▶ _Try it_
Return every line of the data that contains the string "generate".
------------------------------------------------
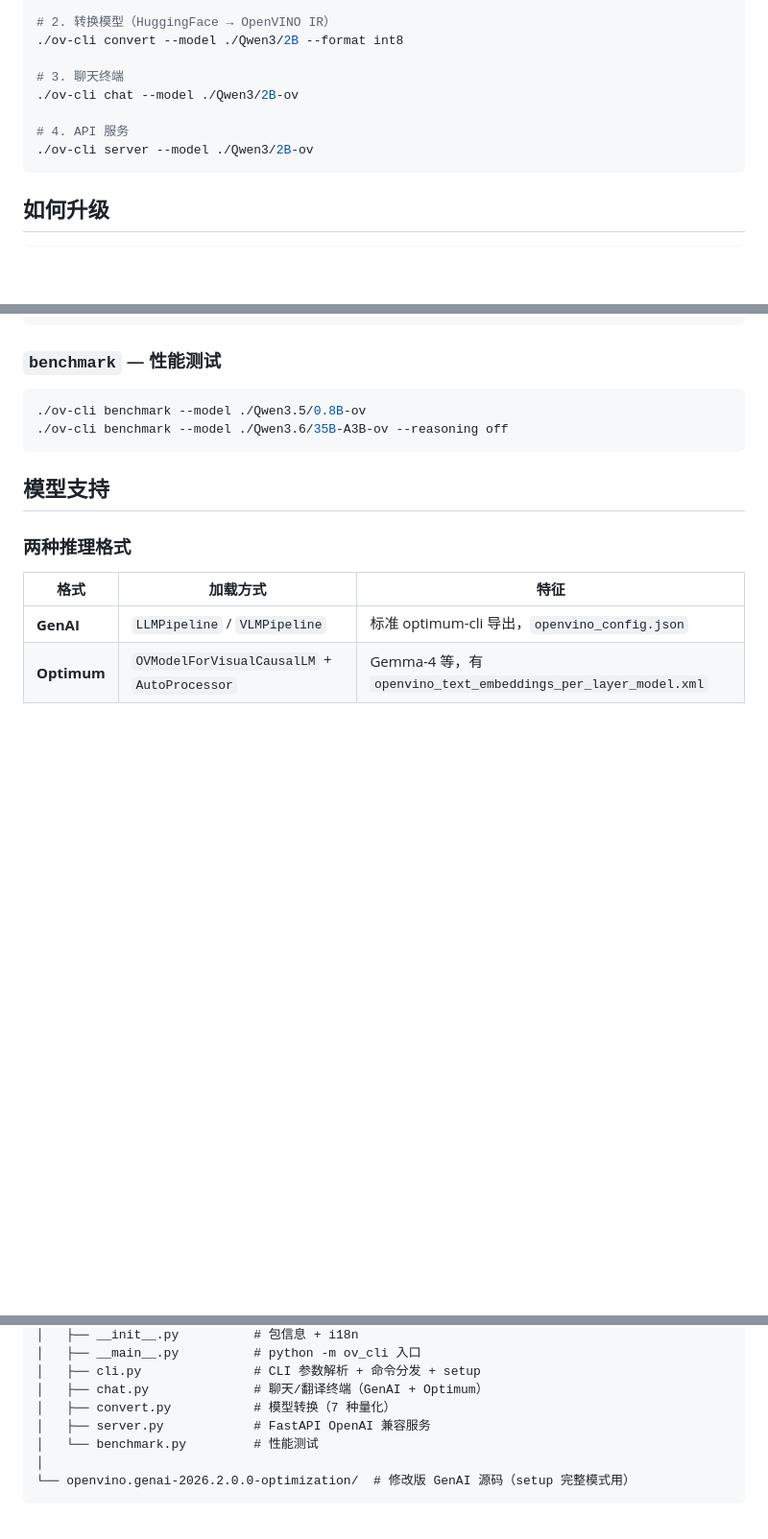
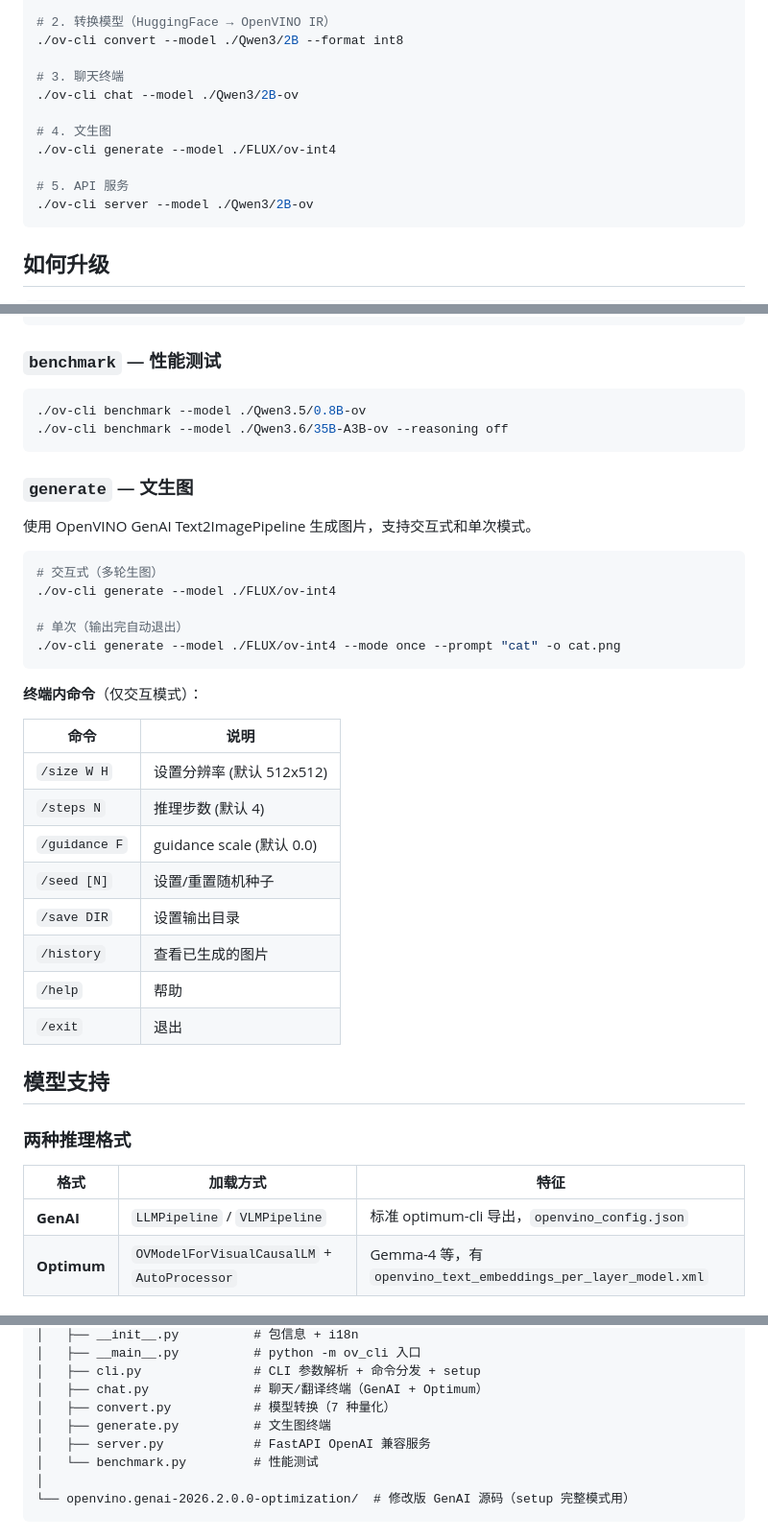
Before and after one commit to PlanteAmigor/ov-cli, a Markdown page: README.md, 3 parts joined by grey strips. Shown at 96% size. GitHub-like rendering; blank space fills up the shorter version.

````diff
--- a/README.md
+++ b/README.md
@@ -29,7 +29,10 @@ eval "$(./ov-cli venv)"
 # 3. 聊天终端
 ./ov-cli chat --model ./Qwen3/2B-ov
 
-# 4. API 服务
+# 4. 文生图
+./ov-cli generate --model ./FLUX/ov-int4
+
+# 5. API 服务
 ./ov-cli server --model ./Qwen3/2B-ov
 ```
 
@@ -222,6 +225,31 @@ EOF
 ./ov-cli benchmark --model ./Qwen3.6/35B-A3B-ov --reasoning off
 ```
 
+### `generate` — 文生图
+
+使用 OpenVINO GenAI Text2ImagePipeline 生成图片，支持交互式和单次模式。
+
+```bash
+# 交互式（多轮生图）
+./ov-cli generate --model ./FLUX/ov-int4
+
+# 单次（输出完自动退出）
+./ov-cli generate --model ./FLUX/ov-int4 --mode once --prompt "cat" -o cat.png
+```
+
+**终端内命令**（仅交互模式）：
+
+| 命令 | 说明 |
+|------|------|
+| `/size W H` | 设置分辨率 (默认 512x512) |
+| `/steps N` | 推理步数 (默认 4) |
+| `/guidance F` | guidance scale (默认 0.0) |
+| `/seed [N]` | 设置/重置随机种子 |
+| `/save DIR` | 设置输出目录 |
+| `/history` | 查看已生成的图片 |
+| `/help` | 帮助 |
+| `/exit` | 退出 |
+
 ## 模型支持
 
 ### 两种推理格式
@@ -304,6 +332,7 @@ ov-cli/
 │   ├── cli.py               # CLI 参数解析 + 命令分发 + setup
 │   ├── chat.py              # 聊天/翻译终端（GenAI + Optimum）
 │   ├── convert.py           # 模型转换（7 种量化）
+│   ├── generate.py          # 文生图终端
 │   ├── server.py            # FastAPI OpenAI 兼容服务
 │   └── benchmark.py         # 性能测试
 │
````
Also changed, not shown: README_EN.md (+30 -1 lines).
------------------------------------------------
▶ _Solved exercise_
+./ov-cli generate --model ./FLUX/ov-int4
+### `generate` — 文生图
+./ov-cli generate --model ./FLUX/ov-int4
+./ov-cli generate --model ./FLUX/ov-int4 --mode once --prompt "cat" -o cat.png
+│   ├── generate.py          # 文生图终端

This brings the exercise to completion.